    Despite a report that nearly 26,000 U.S. military members were victims of sexual assault, one Wall Street Journal writer claims that the crackdown is “a political campaign against sexual assault in the military that shows signs of becoming an effort to criminalize male sexuality.” Uh, OK. As part of the mounting “war on men,” he uses the example of Lt. Gen. Susan J. Helms, who pardoned an officer found guilty of sexual assault. James Taranto said that Sen. Claire McCaskill has blocked Helms’s promotion. But as Hannah Groch-Begley of Media Matters puts it, McCaskill is just trying to find out why Helms “ignored her legal advisers and overturned a jury of five Air Force officers.” In his column, Taranto argues that commanders should retain the right to offer clemency, since the Helms case “demonstrates that the authority offers crucial protection for the accused.”

  • As Congress investigates the growing epidemic of sexual assaults within the military, the Senate Armed Services Committee holds a hearing on Capitol Hill in Washington, Tuesday, to demand answers from top uniformed leaders about whether a drastic overhaul of the military justice system is needed. (J. Scott Applewhite/AP)
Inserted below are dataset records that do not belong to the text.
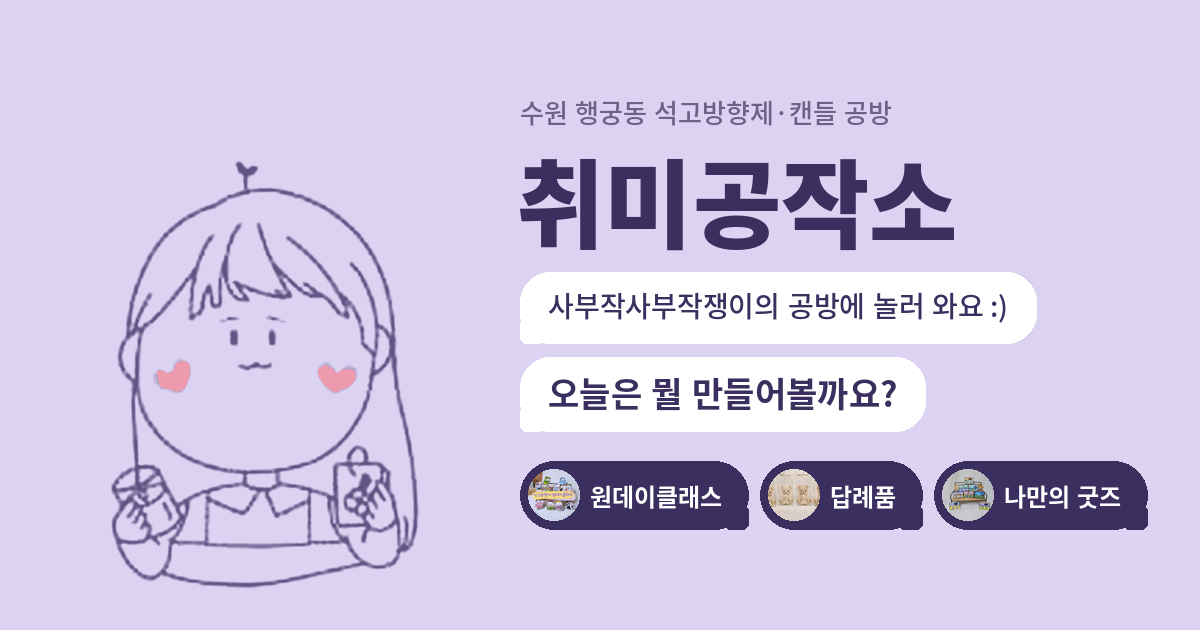
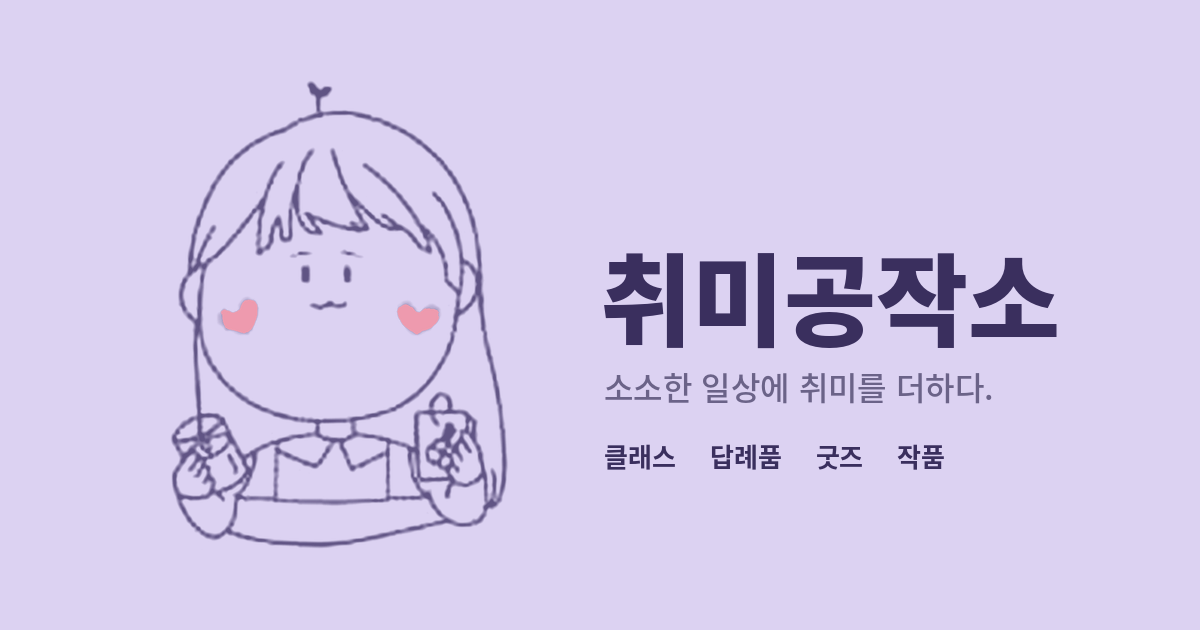
Add files via upload

Changed region(s): [[0.0925, 0.1206, 0.9558, 0.9349], [0.4317, 0.1508, 0.74, 0.2111], [0.3392, 0.2111, 0.37, 0.2714]]

diff --git a/index.html b/index.html
@@ -22,7 +22,7 @@
   <link rel="preconnect" href="https://cdn.jsdelivr.net" crossorigin>
   <link rel="stylesheet"
     href="https://cdn.jsdelivr.net/gh/orioncactus/pretendard@v1.3.9/dist/web/variable/pretendardvariable-dynamic-subset.min.css">
-  <link rel="stylesheet" href="style.css?v=7">
+  <link rel="stylesheet" href="style.css?v=8">
 </head>
 
 <body class="is-home">
@@ -77,7 +77,7 @@
 
     <section class="view" data-view="works" hidden aria-labelledby="works-title">
       <div class="page">
-        <h2 class="page__title" id="works-title">작업</h2>
+        <h2 class="page__title" id="works-title">작업물</h2>
         <div class="filters" role="tablist" aria-label="작업 분류">
           <a class="filters__item" href="#works" data-filter="all">전체</a>
           <a class="filters__item" href="#works/gift" data-filter="gift">답례품</a>
@@ -283,7 +283,7 @@
   </dialog>
 
   <script src="config.js?v=1"></script>
-  <script src="main.js?v=9"></script>
+  <script src="main.js?v=10"></script>
 </body>
 
 </html>

diff --git a/main.js b/main.js
@@ -236,17 +236,3 @@ if (home && paintLayer && canPaint) {
     paintLayer.appendChild(dab);
   });
 }
-
-if (localStorage.getItem('hobbyAdmin') === '1') {
-  const side = document.querySelector('.top__side');
-  const inHeader = document.createElement('a');
-  inHeader.className = 'admin-return';
-  inHeader.href = 'admin.html';
-  inHeader.textContent = '관리자';
-  if (side) side.prepend(inHeader);
-  const onHome = document.createElement('a');
-  onHome.className = 'admin-return admin-return--home';
-  onHome.href = 'admin.html';
-  onHome.textContent = '관리자';
-  document.querySelector('.view--home').appendChild(onHome);
-}

diff --git a/style.css b/style.css
@@ -479,7 +479,7 @@ body.is-home .bar {
 }
 
 .detail__points li::before {
-  content: "— ";
+  content: "· ";
 }
 
 .detail__text .cta {
@@ -615,20 +615,6 @@ body.is-home .bar {
 
 body:not(.is-home) {
   padding-bottom: calc(64px + env(safe-area-inset-bottom, 0px));
-}
-
-.admin-return {
-  font-size: 0.8125rem;
-  font-weight: 600;
-  text-decoration: underline;
-  text-underline-offset: 4px;
-}
-
-.admin-return--home {
-  position: fixed;
-  top: calc(14px + env(safe-area-inset-top, 0px));
-  right: 14px;
-  z-index: 70;
 }
 
 .more-link {

diff --git a/admin.js b/admin.js
@@ -273,8 +273,7 @@ deleteBtn.addEventListener('click', async () => {
 });
 
 onAuthStateChanged(auth, (user) => {
-  if (user) localStorage.setItem('hobbyAdmin', '1');
-  else localStorage.removeItem('hobbyAdmin');
+  localStorage.removeItem('hobbyAdmin');
   loginView.hidden = Boolean(user);
   appView.hidden = !user;
   if (user) loadWorks();

diff --git a/admin.html b/admin.html
@@ -88,7 +88,7 @@
   </dialog>
 
   <script src="config.js?v=2"></script>
-  <script type="module" src="admin.js?v=4"></script>
+  <script type="module" src="admin.js?v=5"></script>
 </body>
 
 </html>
    Sexual-Assault Measure to Be Cut

    Senate sides with military commanders.

    Sen. Carl Levin, chairman of the Armed Services Committee, struck down a measure by Sen. Kirsten Gillibrand regarding oversight of sexual assaults in the military. Under Levin’s measure, senior officers would be able to review decisions concerning sexual-assault crimes. Gillibrand’s measure would’ve given that power to military prosecutors—not commanders. This would change the current system, but keeps cases within the chain of command. Levin’s phone number was recently posted on Twitter by MoveOn.org, allowing people to call and demand he campaign for change in how the military handles sexual assault. The Pentagon estimates that 26,000 assaults occurred last year.


    Navy SEAL Comes Out as Transgender

    After retiring.

    Will this change the military's policy? After 20 years of service as a Navy SEAL, Kristin Beck has come out as transgender—the first member of the military’s most elite force to do so publicly. Born as a male and named Chris, Beck was on SEAL Team 6, the unit famous for killing Osama bin Laden, although she retired a few months before that mission. Beck has written a new memoir, Warrior Princess, that details her service and her post-SEAL life as a transgender woman. Despite the repeal of “don’t ask, don’t tell” in 2011, transgender individuals are still barred from serving in the military.